** GOAL OF THE EXERCISE **
Leaving all pictures aside, write out the records below precisely as given.

[Records from a dataset]
++++++++

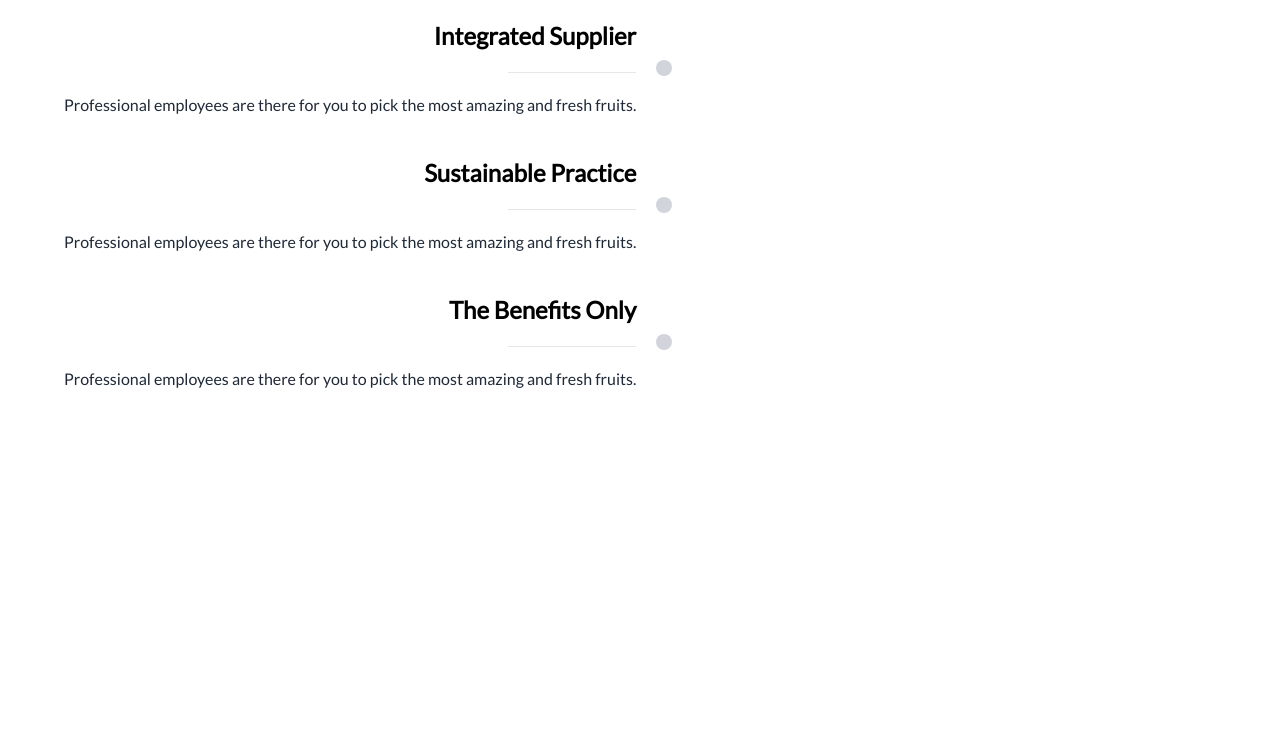
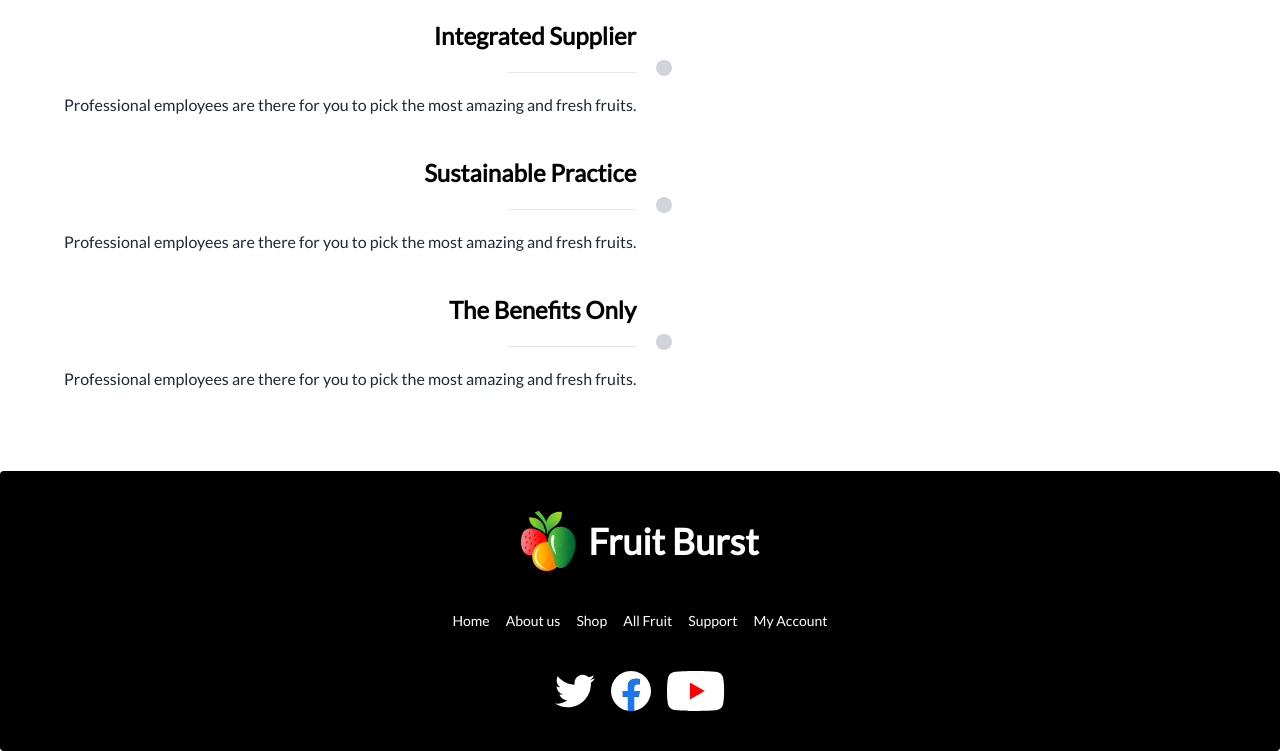
Before and after one commit to Ferdous14/fruit-burst, a plain HTML site: page index.html in a window 1280 px wide. Shown: the part 4657-5408 px from the top of the page. Before the commit the page ends 5048 px from the top, so only its background shows below. Drawn offline with nearby package versions, Linux system fonts and the light colour scheme.

Commit message:
footer section added

```diff
--- a/index.html
+++ b/index.html
@@ -608,8 +608,64 @@
 
     </main>
     <!-- footer section starts from here -->
-        <footer>
+    <footer class="footer footer-center p-10 mt-20 bg-black text-base-content rounded">
+      <div class="flex items-center justify-center gap-3">
+        <img src="./images/logo.png" alt="">
+        <h3 class="text-4xl font-bold text-white">Fruit Burst</h3>
+      </div>
+      <div class="hidden md:grid grid-flow-col gap-4 ">
+        <a class="link link-hover text-white">Home</a>
+        <a class="link link-hover text-white">About us</a>
+        <a class="link link-hover text-white">Shop</a>
+        <a class="link link-hover text-white">All Fruit</a>
+        <a class="link link-hover text-white">Support</a>
+        <a class="link link-hover text-white">My Account</a>
+      </div>
+      <div class="flex flex-col gap-2 items-center justify-center md:hidden">
+        <div>
+          <a class="link link-hover text-white mr-5">Home</a>
+          <a class="link link-hover text-white mr-5">About us</a>
+          <a class="link link-hover text-white mr-5">Shop</a>
+          <a class="link link-hover text-white ">All Fruit</a>
+        </div>
+        <div>
+          <a class="link link-hover text-white mr-5">Support</a>
+          <a class="link link-hover text-white">My Account</a>
+        </div>
+      </div>
+      <div>
+        <div class="grid grid-flow-col gap-4">
+          <a><svg xmlns="http://www.w3.org/2000/svg" width="40" height="40" viewBox="0 0 40 40" fill="none">
+            <g clip-path="url(#clip0_12_5266)">
+              <path d="M40 7.5975C38.5125 8.25 36.9275 8.6825 35.275 8.8925C36.975 7.8775 38.2725 6.2825 38.8825 4.36C37.2975 5.305 35.5475 5.9725 33.6825 6.345C32.1775 4.7425 30.0325 3.75 27.6925 3.75C23.1525 3.75 19.4975 7.435 19.4975 11.9525C19.4975 12.6025 19.5525 13.2275 19.6875 13.8225C12.87 13.49 6.8375 10.2225 2.785 5.245C2.0775 6.4725 1.6625 7.8775 1.6625 9.39C1.6625 12.23 3.125 14.7475 5.305 16.205C3.9875 16.18 2.695 15.7975 1.6 15.195C1.6 15.22 1.6 15.2525 1.6 15.285C1.6 19.27 4.4425 22.58 8.17 23.3425C7.5025 23.525 6.775 23.6125 6.02 23.6125C5.495 23.6125 4.965 23.5825 4.4675 23.4725C5.53 26.72 8.545 29.1075 12.13 29.185C9.34 31.3675 5.7975 32.6825 1.9625 32.6825C1.29 32.6825 0.645 32.6525 0 32.57C3.6325 34.9125 7.9375 36.25 12.58 36.25C27.67 36.25 35.92 23.75 35.92 12.915C35.92 12.5525 35.9075 12.2025 35.89 11.855C37.5175 10.7 38.885 9.2575 40 7.5975Z" fill="white"/>
+            </g>
+            <defs>
+              <clipPath id="clip0_12_5266">
+                <rect width="40" height="40" fill="white"/>
+              </clipPath>
+            </defs>
+          </svg></a>
+          <a><svg xmlns="http://www.w3.org/2000/svg" width="40" height="40" viewBox="0 0 40 40" fill="none">
+            <g clip-path="url(#clip0_12_5269)">
+              <path d="M40 20C40 29.9828 32.6859 38.257 23.125 39.757V25.7813H27.7852L28.6719 20H23.125V16.2484C23.125 14.6664 23.9 13.125 26.3844 13.125H28.9062V8.20313C28.9062 8.20313 26.6172 7.8125 24.4289 7.8125C19.8609 7.8125 16.875 10.5813 16.875 15.5938V20H11.7969V25.7813H16.875V39.757C7.31406 38.257 0 29.9828 0 20C0 8.95469 8.95469 0 20 0C31.0453 0 40 8.95469 40 20Z" fill="white"/>
+              <path d="M27.7852 25.7812L28.6719 20H23.125V16.2484C23.125 14.6667 23.8998 13.125 26.3843 13.125H28.9062V8.20312C28.9062 8.20312 26.6175 7.8125 24.4293 7.8125C19.8609 7.8125 16.875 10.5813 16.875 15.5938V20H11.7969V25.7812H16.875V39.757C17.8933 39.9167 18.9369 40 20 40C21.0631 40 22.1067 39.9167 23.125 39.757V25.7812H27.7852Z" fill="#1877F2"/>
+            </g>
+            <defs>
+              <clipPath id="clip0_12_5269">
+                <rect width="40" height="40" fill="white"/>
+              </clipPath>
+            </defs>
+          </svg></a>
 
+
+          <a><svg xmlns="http://www.w3.org/2000/svg" width="58" height="40" viewBox="0 0 58 40" fill="none">
+            <path d="M55.9526 6.25899C55.294 3.81162 53.3644 1.88249 50.9175 1.22347C46.4468 0 28.5643 0 28.5643 0C28.5643 0 10.6821 0 6.21148 1.17683C3.81162 1.83542 1.83498 3.81206 1.17639 6.25899C0 10.7292 0 20 0 20C0 20 0 29.3174 1.17639 33.741C1.83542 36.1879 3.76455 38.1175 6.21192 38.7765C10.7292 40 28.5647 40 28.5647 40C28.5647 40 46.4468 40 50.9175 38.8232C53.3649 38.1646 55.294 36.235 55.953 33.7881C57.1294 29.3174 57.1294 20.0471 57.1294 20.0471C57.1294 20.0471 57.1765 10.7292 55.9526 6.25899Z" fill="white"/>
+            <path d="M22.8706 28.5648L37.7409 20.0001L22.8706 11.4354V28.5648Z" fill="#FF0000"/>
+          </svg></a>
+
+
+        </div>
+      </div>
         </footer>
 </body>
 
```
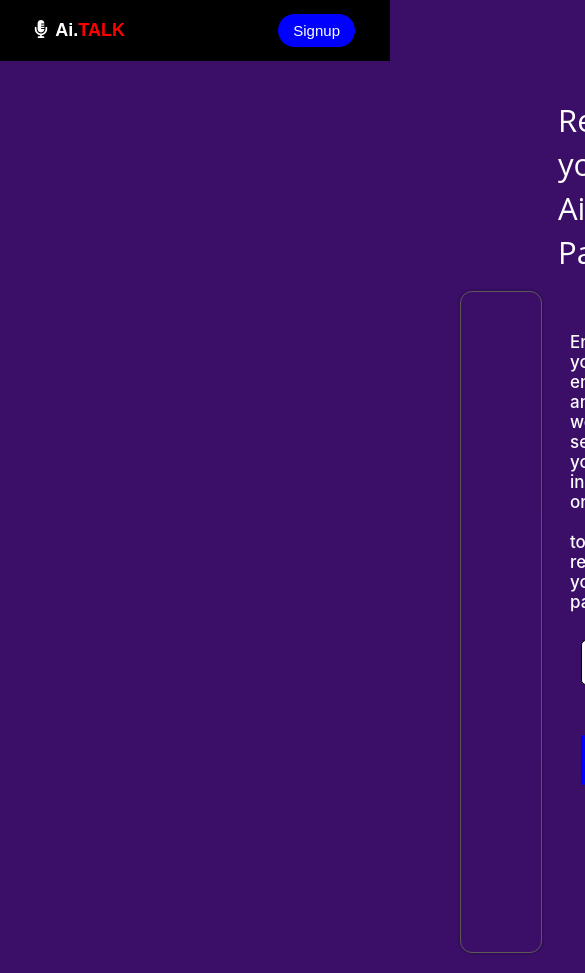
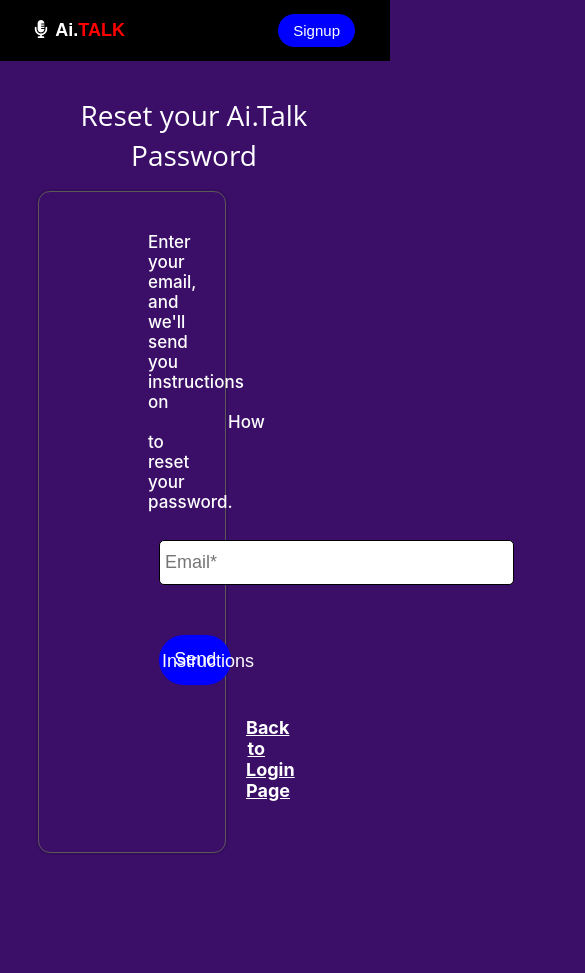
Before and after one commit to anilbhangay/Developer-Work, a React (Create React App) app in the folder Voice_Speech/: page /Forgotpass in a window 390 px wide. Shown: the top 973 px of the page, 585 px wide, since content can reach past the window. After the commit the page ends 871 px from the top, so only its background shows below. Built offline with nearby package versions, Linux system fonts and the light colour scheme.

Commit message:
Changed style to css pages

```diff
--- a/Voice_Speech/src/components/register/Forgotpass.css
+++ b/Voice_Speech/src/components/register/Forgotpass.css
@@ -99,3 +99,21 @@
     border-radius: 22px;
      text-decoration: none;
   }
+
+
+
+  @media screen and (max-width: 425px){
+    .Forget-form {
+      padding: 18px 38px;
+      margin-left: 0px;
+    }
+
+    .forget-form-text h2 {
+      text-align: center;
+      font-size: 28px;
+      margin: 16px 2px;
+      margin-left: 0px;
+      line-height: 40px;
+    }
+
+  }
--- a/Voice_Speech/src/components/register/Login.css
+++ b/Voice_Speech/src/components/register/Login.css
@@ -143,7 +143,7 @@ a {
 
   #icon-eye-login {
     top: -53px;
-    left: 221px;
+    left: 210px;
     font-size: 16px;
   }
 
```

++++++++

** TASK OUTPUT **
Before and after one commit to Ferdous14/fruit-burst, a plain HTML site: page index.html in a window 1280 px wide. Shown: the part 4657-5408 px from the top of the page. Before the commit the page ends 5048 px from the top, so only its background shows below. Drawn offline with nearby package versions, Linux system fonts and the light colour scheme.

Commit message:
footer section added

```diff
--- a/index.html
+++ b/index.html
@@ -608,8 +608,64 @@
 
     </main>
     <!-- footer section starts from here -->
-        <footer>
+    <footer class="footer footer-center p-10 mt-20 bg-black text-base-content rounded">
+      <div class="flex items-center justify-center gap-3">
+        <img src="./images/logo.png" alt="">
+        <h3 class="text-4xl font-bold text-white">Fruit Burst</h3>
+      </div>
+      <div class="hidden md:grid grid-flow-col gap-4 ">
+        <a class="link link-hover text-white">Home</a>
+        <a class="link link-hover text-white">About us</a>
+        <a class="link link-hover text-white">Shop</a>
+        <a class="link link-hover text-white">All Fruit</a>
+        <a class="link link-hover text-white">Support</a>
+        <a class="link link-hover text-white">My Account</a>
+      </div>
+      <div class="flex flex-col gap-2 items-center justify-center md:hidden">
+        <div>
+          <a class="link link-hover text-white mr-5">Home</a>
+          <a class="link link-hover text-white mr-5">About us</a>
+          <a class="link link-hover text-white mr-5">Shop</a>
+          <a class="link link-hover text-white ">All Fruit</a>
+        </div>
+        <div>
+          <a class="link link-hover text-white mr-5">Support</a>
+          <a class="link link-hover text-white">My Account</a>
+        </div>
+      </div>
+      <div>
+        <div class="grid grid-flow-col gap-4">
+          <a><svg xmlns="http://www.w3.org/2000/svg" width="40" height="40" viewBox="0 0 40 40" fill="none">
+            <g clip-path="url(#clip0_12_5266)">
+              <path d="M40 7.5975C38.5125 8.25 36.9275 8.6825 35.275 8.8925C36.975 7.8775 38.2725 6.2825 38.8825 4.36C37.2975 5.305 35.5475 5.9725 33.6825 6.345C32.1775 4.7425 30.0325 3.75 27.6925 3.75C23.1525 3.75 19.4975 7.435 19.4975 11.9525C19.4975 12.6025 19.5525 13.2275 19.6875 13.8225C12.87 13.49 6.8375 10.2225 2.785 5.245C2.0775 6.4725 1.6625 7.8775 1.6625 9.39C1.6625 12.23 3.125 14.7475 5.305 16.205C3.9875 16.18 2.695 15.7975 1.6 15.195C1.6 15.22 1.6 15.2525 1.6 15.285C1.6 19.27 4.4425 22.58 8.17 23.3425C7.5025 23.525 6.775 23.6125 6.02 23.6125C5.495 23.6125 4.965 23.5825 4.4675 23.4725C5.53 26.72 8.545 29.1075 12.13 29.185C9.34 31.3675 5.7975 32.6825 1.9625 32.6825C1.29 32.6825 0.645 32.6525 0 32.57C3.6325 34.9125 7.9375 36.25 12.58 36.25C27.67 36.25 35.92 23.75 35.92 12.915C35.92 12.5525 35.9075 12.2025 35.89 11.855C37.5175 10.7 38.885 9.2575 40 7.5975Z" fill="white"/>
+            </g>
+            <defs>
+              <clipPath id="clip0_12_5266">
+                <rect width="40" height="40" fill="white"/>
+              </clipPath>
+            </defs>
+          </svg></a>
+          <a><svg xmlns="http://www.w3.org/2000/svg" width="40" height="40" viewBox="0 0 40 40" fill="none">
+            <g clip-path="url(#clip0_12_5269)">
+              <path d="M40 20C40 29.9828 32.6859 38.257 23.125 39.757V25.7813H27.7852L28.6719 20H23.125V16.2484C23.125 14.6664 23.9 13.125 26.3844 13.125H28.9062V8.20313C28.9062 8.20313 26.6172 7.8125 24.4289 7.8125C19.8609 7.8125 16.875 10.5813 16.875 15.5938V20H11.7969V25.7813H16.875V39.757C7.31406 38.257 0 29.9828 0 20C0 8.95469 8.95469 0 20 0C31.0453 0 40 8.95469 40 20Z" fill="white"/>
+              <path d="M27.7852 25.7812L28.6719 20H23.125V16.2484C23.125 14.6667 23.8998 13.125 26.3843 13.125H28.9062V8.20312C28.9062 8.20312 26.6175 7.8125 24.4293 7.8125C19.8609 7.8125 16.875 10.5813 16.875 15.5938V20H11.7969V25.7812H16.875V39.757C17.8933 39.9167 18.9369 40 20 40C21.0631 40 22.1067 39.9167 23.125 39.757V25.7812H27.7852Z" fill="#1877F2"/>
+            </g>
+            <defs>
+              <clipPath id="clip0_12_5269">
+                <rect width="40" height="40" fill="white"/>
+              </clipPath>
+            </defs>
+          </svg></a>
 
+
+          <a><svg xmlns="http://www.w3.org/2000/svg" width="58" height="40" viewBox="0 0 58 40" fill="none">
+            <path d="M55.9526 6.25899C55.294 3.81162 53.3644 1.88249 50.9175 1.22347C46.4468 0 28.5643 0 28.5643 0C28.5643 0 10.6821 0 6.21148 1.17683C3.81162 1.83542 1.83498 3.81206 1.17639 6.25899C0 10.7292 0 20 0 20C0 20 0 29.3174 1.17639 33.741C1.83542 36.1879 3.76455 38.1175 6.21192 38.7765C10.7292 40 28.5647 40 28.5647 40C28.5647 40 46.4468 40 50.9175 38.8232C53.3649 38.1646 55.294 36.235 55.953 33.7881C57.1294 29.3174 57.1294 20.0471 57.1294 20.0471C57.1294 20.0471 57.1765 10.7292 55.9526 6.25899Z" fill="white"/>
+            <path d="M22.8706 28.5648L37.7409 20.0001L22.8706 11.4354V28.5648Z" fill="#FF0000"/>
+          </svg></a>
+
+
+        </div>
+      </div>
         </footer>
 </body>
 
```
Before and after one commit to anilbhangay/Developer-Work, a React (Create React App) app in the folder Voice_Speech/: page /Forgotpass in a window 390 px wide. Shown: the top 973 px of the page, 585 px wide, since content can reach past the window. After the commit the page ends 871 px from the top, so only its background shows below. Built offline with nearby package versions, Linux system fonts and the light colour scheme.

Commit message:
Changed style to css pages

```diff
--- a/Voice_Speech/src/components/register/Forgotpass.css
+++ b/Voice_Speech/src/components/register/Forgotpass.css
@@ -99,3 +99,21 @@
     border-radius: 22px;
      text-decoration: none;
   }
+
+
+
+  @media screen and (max-width: 425px){
+    .Forget-form {
+      padding: 18px 38px;
+      margin-left: 0px;
+    }
+
+    .forget-form-text h2 {
+      text-align: center;
+      font-size: 28px;
+      margin: 16px 2px;
+      margin-left: 0px;
+      line-height: 40px;
+    }
+
+  }
--- a/Voice_Speech/src/components/register/Login.css
+++ b/Voice_Speech/src/components/register/Login.css
@@ -143,7 +143,7 @@ a {
 
   #icon-eye-login {
     top: -53px;
-    left: 221px;
+    left: 210px;
     font-size: 16px;
   }
 
```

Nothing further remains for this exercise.